## WHAT IS BEING ASKED
Without including any pictures, give back all of the data exactly.

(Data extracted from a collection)
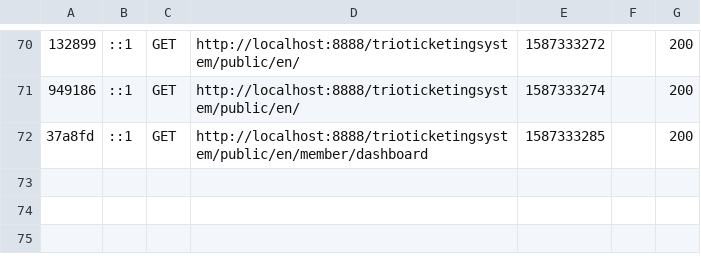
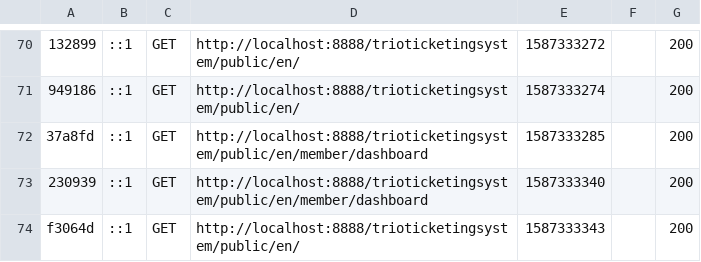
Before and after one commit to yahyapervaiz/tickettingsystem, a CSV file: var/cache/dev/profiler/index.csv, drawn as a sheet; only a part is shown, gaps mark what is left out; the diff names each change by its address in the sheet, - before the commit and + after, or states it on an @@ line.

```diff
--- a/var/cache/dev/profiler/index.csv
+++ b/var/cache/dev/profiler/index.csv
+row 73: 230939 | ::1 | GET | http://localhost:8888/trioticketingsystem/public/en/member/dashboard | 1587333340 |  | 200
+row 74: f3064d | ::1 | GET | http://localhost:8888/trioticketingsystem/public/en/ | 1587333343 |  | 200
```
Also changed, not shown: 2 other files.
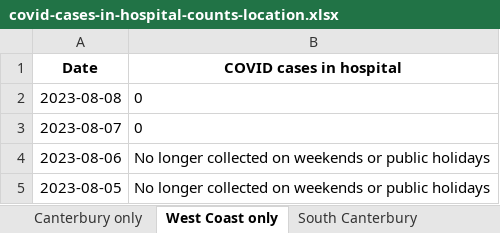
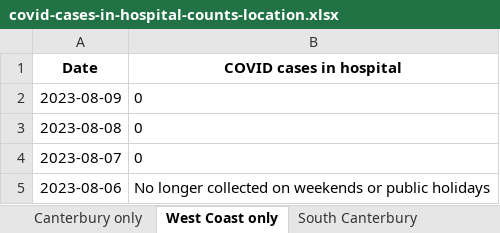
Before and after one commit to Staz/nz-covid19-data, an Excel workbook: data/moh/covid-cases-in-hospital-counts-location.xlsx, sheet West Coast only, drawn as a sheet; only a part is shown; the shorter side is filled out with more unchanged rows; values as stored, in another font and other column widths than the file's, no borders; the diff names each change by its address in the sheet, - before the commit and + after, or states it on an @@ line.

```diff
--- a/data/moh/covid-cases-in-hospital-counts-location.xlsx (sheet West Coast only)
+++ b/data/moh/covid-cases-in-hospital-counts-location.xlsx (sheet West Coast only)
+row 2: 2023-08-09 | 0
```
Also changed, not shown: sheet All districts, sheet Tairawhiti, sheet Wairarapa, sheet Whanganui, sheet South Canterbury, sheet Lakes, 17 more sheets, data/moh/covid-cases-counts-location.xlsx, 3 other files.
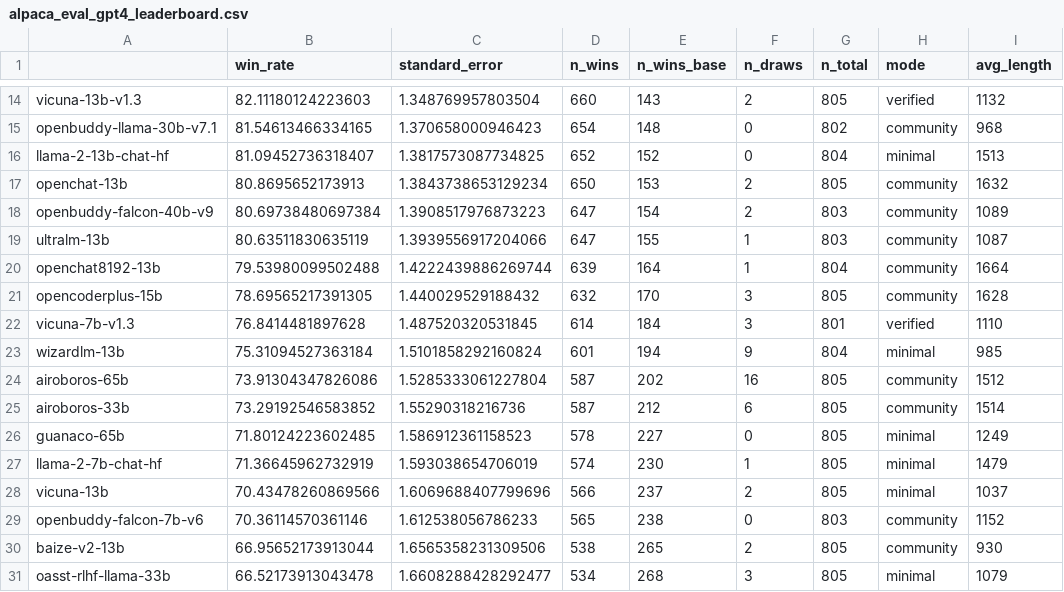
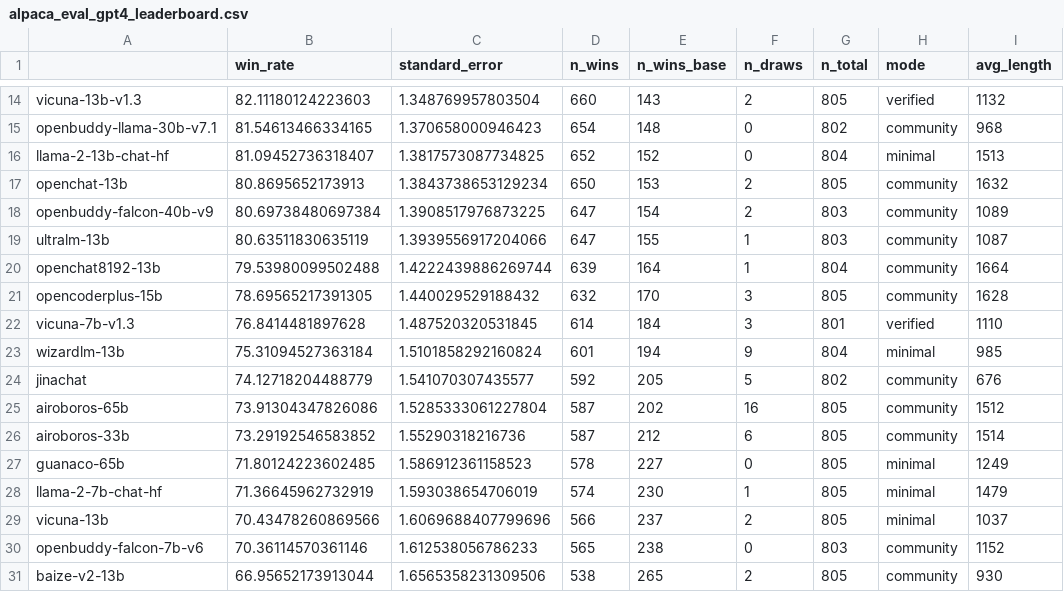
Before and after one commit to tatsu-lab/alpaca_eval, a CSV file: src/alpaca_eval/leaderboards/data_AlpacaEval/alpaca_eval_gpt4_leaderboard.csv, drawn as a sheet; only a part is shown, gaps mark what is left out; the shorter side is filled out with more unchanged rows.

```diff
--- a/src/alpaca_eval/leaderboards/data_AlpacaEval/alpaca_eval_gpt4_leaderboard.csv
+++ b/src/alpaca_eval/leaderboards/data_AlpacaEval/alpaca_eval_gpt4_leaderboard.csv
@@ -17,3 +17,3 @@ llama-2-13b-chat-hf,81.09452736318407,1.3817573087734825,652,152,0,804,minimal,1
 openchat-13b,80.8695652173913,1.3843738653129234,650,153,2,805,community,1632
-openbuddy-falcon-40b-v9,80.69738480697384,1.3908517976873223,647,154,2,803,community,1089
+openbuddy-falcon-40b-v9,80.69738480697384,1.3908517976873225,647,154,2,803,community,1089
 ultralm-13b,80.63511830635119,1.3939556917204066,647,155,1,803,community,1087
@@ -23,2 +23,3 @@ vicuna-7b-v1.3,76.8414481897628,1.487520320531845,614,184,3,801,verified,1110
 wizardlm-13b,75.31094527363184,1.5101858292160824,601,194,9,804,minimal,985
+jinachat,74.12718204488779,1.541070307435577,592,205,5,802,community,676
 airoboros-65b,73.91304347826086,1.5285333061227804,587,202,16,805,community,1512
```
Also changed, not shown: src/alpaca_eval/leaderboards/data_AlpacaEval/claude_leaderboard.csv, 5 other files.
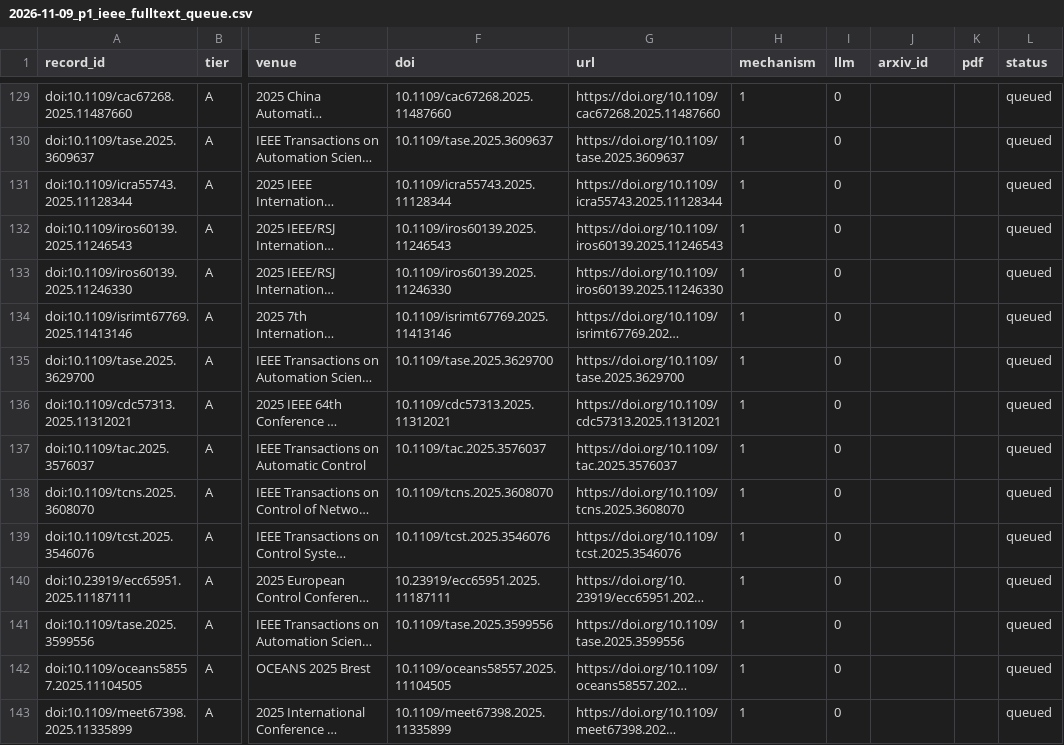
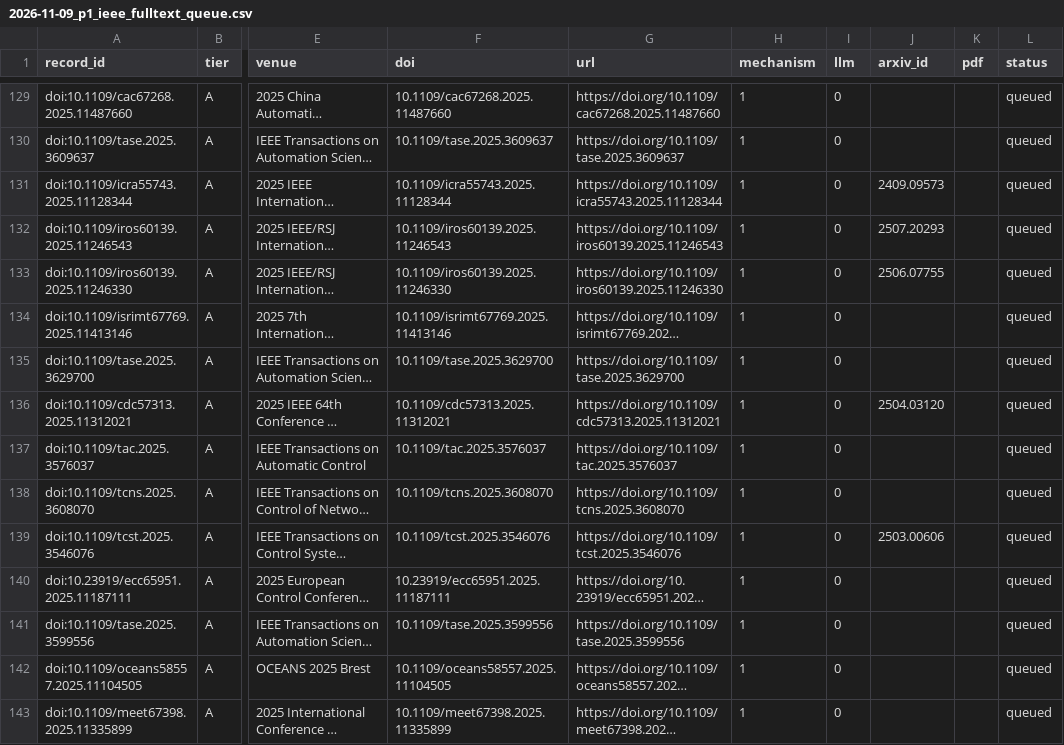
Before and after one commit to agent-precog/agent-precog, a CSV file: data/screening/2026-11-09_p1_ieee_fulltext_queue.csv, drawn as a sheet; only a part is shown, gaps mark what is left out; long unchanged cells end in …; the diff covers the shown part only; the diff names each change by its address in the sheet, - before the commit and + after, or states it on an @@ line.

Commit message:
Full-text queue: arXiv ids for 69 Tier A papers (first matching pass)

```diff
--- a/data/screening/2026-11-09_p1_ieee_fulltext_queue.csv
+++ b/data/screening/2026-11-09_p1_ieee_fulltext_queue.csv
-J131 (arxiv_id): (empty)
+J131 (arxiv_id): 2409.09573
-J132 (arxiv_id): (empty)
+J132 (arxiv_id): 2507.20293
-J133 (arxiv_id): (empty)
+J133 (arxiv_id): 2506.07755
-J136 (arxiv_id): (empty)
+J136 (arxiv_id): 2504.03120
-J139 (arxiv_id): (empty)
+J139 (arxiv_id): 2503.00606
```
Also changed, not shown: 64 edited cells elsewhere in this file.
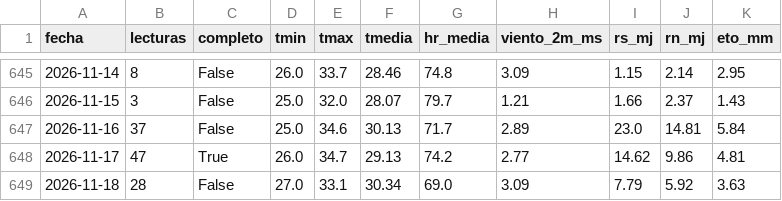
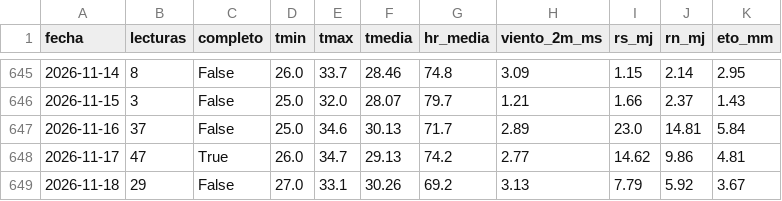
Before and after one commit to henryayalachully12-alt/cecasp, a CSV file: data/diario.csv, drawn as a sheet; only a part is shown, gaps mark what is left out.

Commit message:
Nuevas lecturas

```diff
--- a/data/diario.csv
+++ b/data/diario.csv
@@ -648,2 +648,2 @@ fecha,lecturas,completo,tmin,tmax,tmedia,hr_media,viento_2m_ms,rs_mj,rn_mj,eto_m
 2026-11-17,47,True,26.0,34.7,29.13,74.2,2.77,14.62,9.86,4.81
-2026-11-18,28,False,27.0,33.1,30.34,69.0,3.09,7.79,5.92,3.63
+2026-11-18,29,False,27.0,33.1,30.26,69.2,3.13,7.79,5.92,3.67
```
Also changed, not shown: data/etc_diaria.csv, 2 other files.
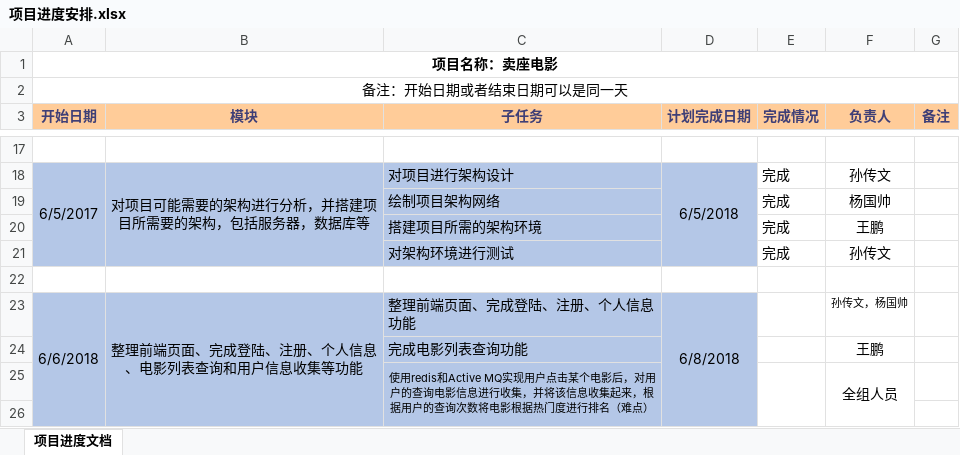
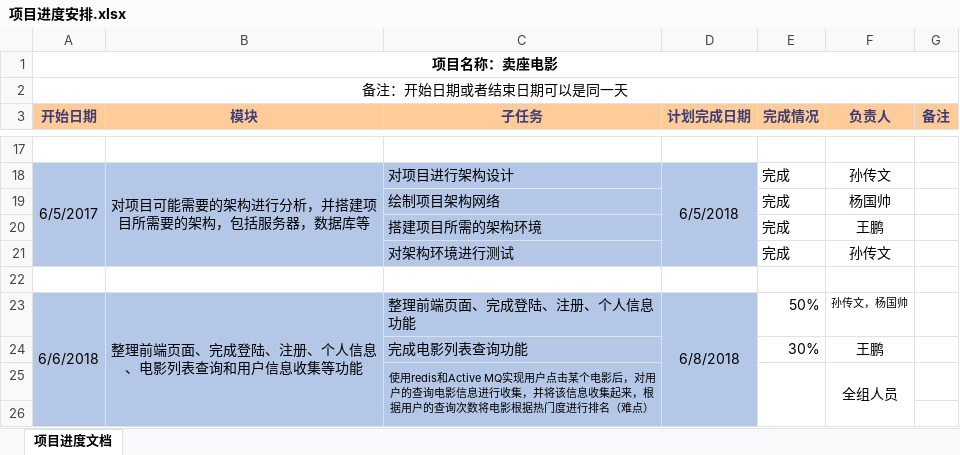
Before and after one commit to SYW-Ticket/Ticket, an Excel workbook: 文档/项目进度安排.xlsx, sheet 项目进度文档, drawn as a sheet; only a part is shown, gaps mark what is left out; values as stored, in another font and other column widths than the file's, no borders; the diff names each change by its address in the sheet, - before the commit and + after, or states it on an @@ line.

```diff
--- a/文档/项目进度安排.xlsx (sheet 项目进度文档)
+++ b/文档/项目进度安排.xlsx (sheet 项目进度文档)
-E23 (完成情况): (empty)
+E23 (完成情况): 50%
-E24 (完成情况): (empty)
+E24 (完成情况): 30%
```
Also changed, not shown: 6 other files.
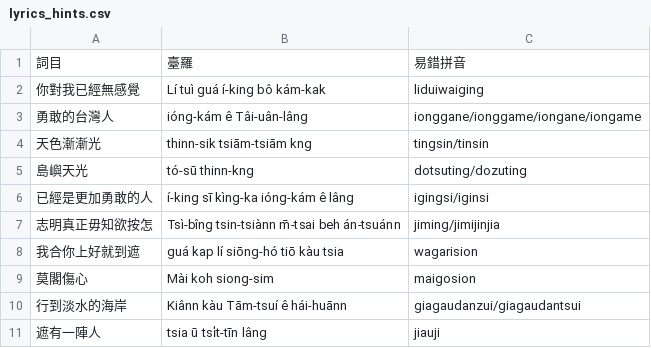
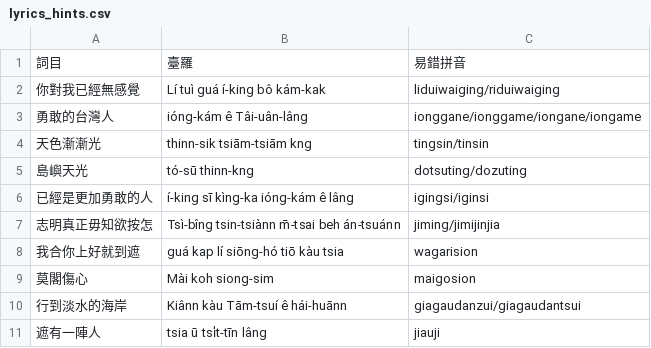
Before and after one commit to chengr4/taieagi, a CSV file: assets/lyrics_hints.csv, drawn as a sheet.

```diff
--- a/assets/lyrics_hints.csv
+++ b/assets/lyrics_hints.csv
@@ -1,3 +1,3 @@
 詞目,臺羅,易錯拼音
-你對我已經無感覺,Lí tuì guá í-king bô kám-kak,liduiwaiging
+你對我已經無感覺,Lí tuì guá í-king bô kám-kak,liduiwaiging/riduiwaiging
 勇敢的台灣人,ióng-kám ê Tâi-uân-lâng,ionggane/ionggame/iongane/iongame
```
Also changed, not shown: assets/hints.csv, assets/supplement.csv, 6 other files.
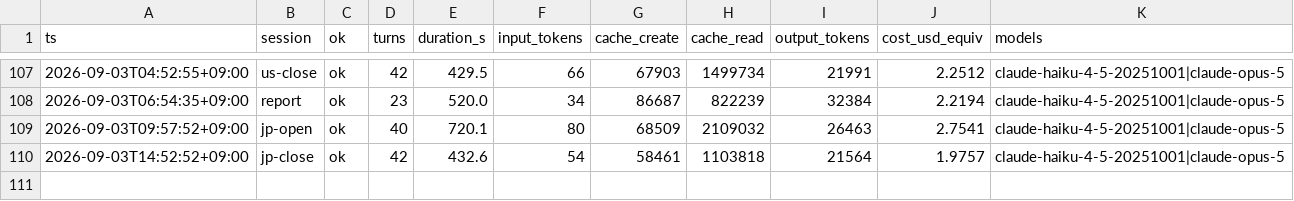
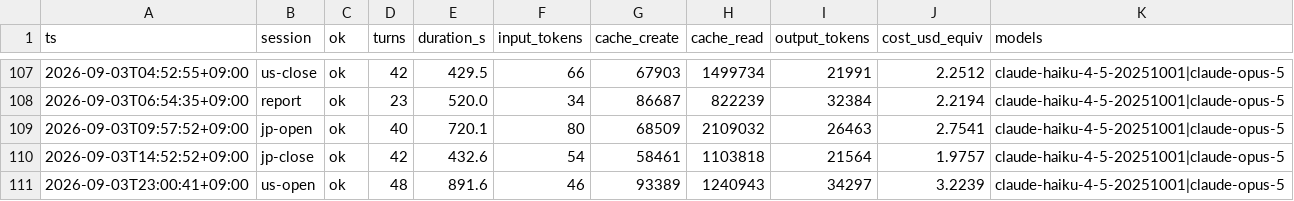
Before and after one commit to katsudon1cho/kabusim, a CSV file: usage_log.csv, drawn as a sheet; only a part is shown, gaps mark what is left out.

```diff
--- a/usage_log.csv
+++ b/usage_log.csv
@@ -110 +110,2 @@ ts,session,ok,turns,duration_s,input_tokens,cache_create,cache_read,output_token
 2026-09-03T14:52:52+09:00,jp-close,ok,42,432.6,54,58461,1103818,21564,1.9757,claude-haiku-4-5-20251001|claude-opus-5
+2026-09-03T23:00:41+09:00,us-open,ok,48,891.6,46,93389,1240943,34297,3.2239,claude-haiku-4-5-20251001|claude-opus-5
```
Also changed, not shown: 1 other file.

## EXPECTED ANSWER
Before and after one commit to yahyapervaiz/tickettingsystem, a CSV file: var/cache/dev/profiler/index.csv, drawn as a sheet; only a part is shown, gaps mark what is left out; the diff names each change by its address in the sheet, - before the commit and + after, or states it on an @@ line.

```diff
--- a/var/cache/dev/profiler/index.csv
+++ b/var/cache/dev/profiler/index.csv
+row 73: 230939 | ::1 | GET | http://localhost:8888/trioticketingsystem/public/en/member/dashboard | 1587333340 |  | 200
+row 74: f3064d | ::1 | GET | http://localhost:8888/trioticketingsystem/public/en/ | 1587333343 |  | 200
```
Also changed, not shown: 2 other files.
Before and after one commit to Staz/nz-covid19-data, an Excel workbook: data/moh/covid-cases-in-hospital-counts-location.xlsx, sheet West Coast only, drawn as a sheet; only a part is shown; the shorter side is filled out with more unchanged rows; values as stored, in another font and other column widths than the file's, no borders; the diff names each change by its address in the sheet, - before the commit and + after, or states it on an @@ line.

```diff
--- a/data/moh/covid-cases-in-hospital-counts-location.xlsx (sheet West Coast only)
+++ b/data/moh/covid-cases-in-hospital-counts-location.xlsx (sheet West Coast only)
+row 2: 2023-08-09 | 0
```
Also changed, not shown: sheet All districts, sheet Tairawhiti, sheet Wairarapa, sheet Whanganui, sheet South Canterbury, sheet Lakes, 17 more sheets, data/moh/covid-cases-counts-location.xlsx, 3 other files.
Before and after one commit to tatsu-lab/alpaca_eval, a CSV file: src/alpaca_eval/leaderboards/data_AlpacaEval/alpaca_eval_gpt4_leaderboard.csv, drawn as a sheet; only a part is shown, gaps mark what is left out; the shorter side is filled out with more unchanged rows.

```diff
--- a/src/alpaca_eval/leaderboards/data_AlpacaEval/alpaca_eval_gpt4_leaderboard.csv
+++ b/src/alpaca_eval/leaderboards/data_AlpacaEval/alpaca_eval_gpt4_leaderboard.csv
@@ -17,3 +17,3 @@ llama-2-13b-chat-hf,81.09452736318407,1.3817573087734825,652,152,0,804,minimal,1
 openchat-13b,80.8695652173913,1.3843738653129234,650,153,2,805,community,1632
-openbuddy-falcon-40b-v9,80.69738480697384,1.3908517976873223,647,154,2,803,community,1089
+openbuddy-falcon-40b-v9,80.69738480697384,1.3908517976873225,647,154,2,803,community,1089
 ultralm-13b,80.63511830635119,1.3939556917204066,647,155,1,803,community,1087
@@ -23,2 +23,3 @@ vicuna-7b-v1.3,76.8414481897628,1.487520320531845,614,184,3,801,verified,1110
 wizardlm-13b,75.31094527363184,1.5101858292160824,601,194,9,804,minimal,985
+jinachat,74.12718204488779,1.541070307435577,592,205,5,802,community,676
 airoboros-65b,73.91304347826086,1.5285333061227804,587,202,16,805,community,1512
```
Also changed, not shown: src/alpaca_eval/leaderboards/data_AlpacaEval/claude_leaderboard.csv, 5 other files.
Before and after one commit to agent-precog/agent-precog, a CSV file: data/screening/2026-11-09_p1_ieee_fulltext_queue.csv, drawn as a sheet; only a part is shown, gaps mark what is left out; long unchanged cells end in …; the diff covers the shown part only; the diff names each change by its address in the sheet, - before the commit and + after, or states it on an @@ line.

Commit message:
Full-text queue: arXiv ids for 69 Tier A papers (first matching pass)

```diff
--- a/data/screening/2026-11-09_p1_ieee_fulltext_queue.csv
+++ b/data/screening/2026-11-09_p1_ieee_fulltext_queue.csv
-J131 (arxiv_id): (empty)
+J131 (arxiv_id): 2409.09573
-J132 (arxiv_id): (empty)
+J132 (arxiv_id): 2507.20293
-J133 (arxiv_id): (empty)
+J133 (arxiv_id): 2506.07755
-J136 (arxiv_id): (empty)
+J136 (arxiv_id): 2504.03120
-J139 (arxiv_id): (empty)
+J139 (arxiv_id): 2503.00606
```
Also changed, not shown: 64 edited cells elsewhere in this file.
Before and after one commit to henryayalachully12-alt/cecasp, a CSV file: data/diario.csv, drawn as a sheet; only a part is shown, gaps mark what is left out.

Commit message:
Nuevas lecturas

```diff
--- a/data/diario.csv
+++ b/data/diario.csv
@@ -648,2 +648,2 @@ fecha,lecturas,completo,tmin,tmax,tmedia,hr_media,viento_2m_ms,rs_mj,rn_mj,eto_m
 2026-11-17,47,True,26.0,34.7,29.13,74.2,2.77,14.62,9.86,4.81
-2026-11-18,28,False,27.0,33.1,30.34,69.0,3.09,7.79,5.92,3.63
+2026-11-18,29,False,27.0,33.1,30.26,69.2,3.13,7.79,5.92,3.67
```
Also changed, not shown: data/etc_diaria.csv, 2 other files.
Before and after one commit to SYW-Ticket/Ticket, an Excel workbook: 文档/项目进度安排.xlsx, sheet 项目进度文档, drawn as a sheet; only a part is shown, gaps mark what is left out; values as stored, in another font and other column widths than the file's, no borders; the diff names each change by its address in the sheet, - before the commit and + after, or states it on an @@ line.

```diff
--- a/文档/项目进度安排.xlsx (sheet 项目进度文档)
+++ b/文档/项目进度安排.xlsx (sheet 项目进度文档)
-E23 (完成情况): (empty)
+E23 (完成情况): 50%
-E24 (完成情况): (empty)
+E24 (完成情况): 30%
```
Also changed, not shown: 6 other files.
Before and after one commit to chengr4/taieagi, a CSV file: assets/lyrics_hints.csv, drawn as a sheet.

```diff
--- a/assets/lyrics_hints.csv
+++ b/assets/lyrics_hints.csv
@@ -1,3 +1,3 @@
 詞目,臺羅,易錯拼音
-你對我已經無感覺,Lí tuì guá í-king bô kám-kak,liduiwaiging
+你對我已經無感覺,Lí tuì guá í-king bô kám-kak,liduiwaiging/riduiwaiging
 勇敢的台灣人,ióng-kám ê Tâi-uân-lâng,ionggane/ionggame/iongane/iongame
```
Also changed, not shown: assets/hints.csv, assets/supplement.csv, 6 other files.
Before and after one commit to katsudon1cho/kabusim, a CSV file: usage_log.csv, drawn as a sheet; only a part is shown, gaps mark what is left out.

```diff
--- a/usage_log.csv
+++ b/usage_log.csv
@@ -110 +110,2 @@ ts,session,ok,turns,duration_s,input_tokens,cache_create,cache_read,output_token
 2026-09-03T14:52:52+09:00,jp-close,ok,42,432.6,54,58461,1103818,21564,1.9757,claude-haiku-4-5-20251001|claude-opus-5
+2026-09-03T23:00:41+09:00,us-open,ok,48,891.6,46,93389,1240943,34297,3.2239,claude-haiku-4-5-20251001|claude-opus-5
```
Also changed, not shown: 1 other file.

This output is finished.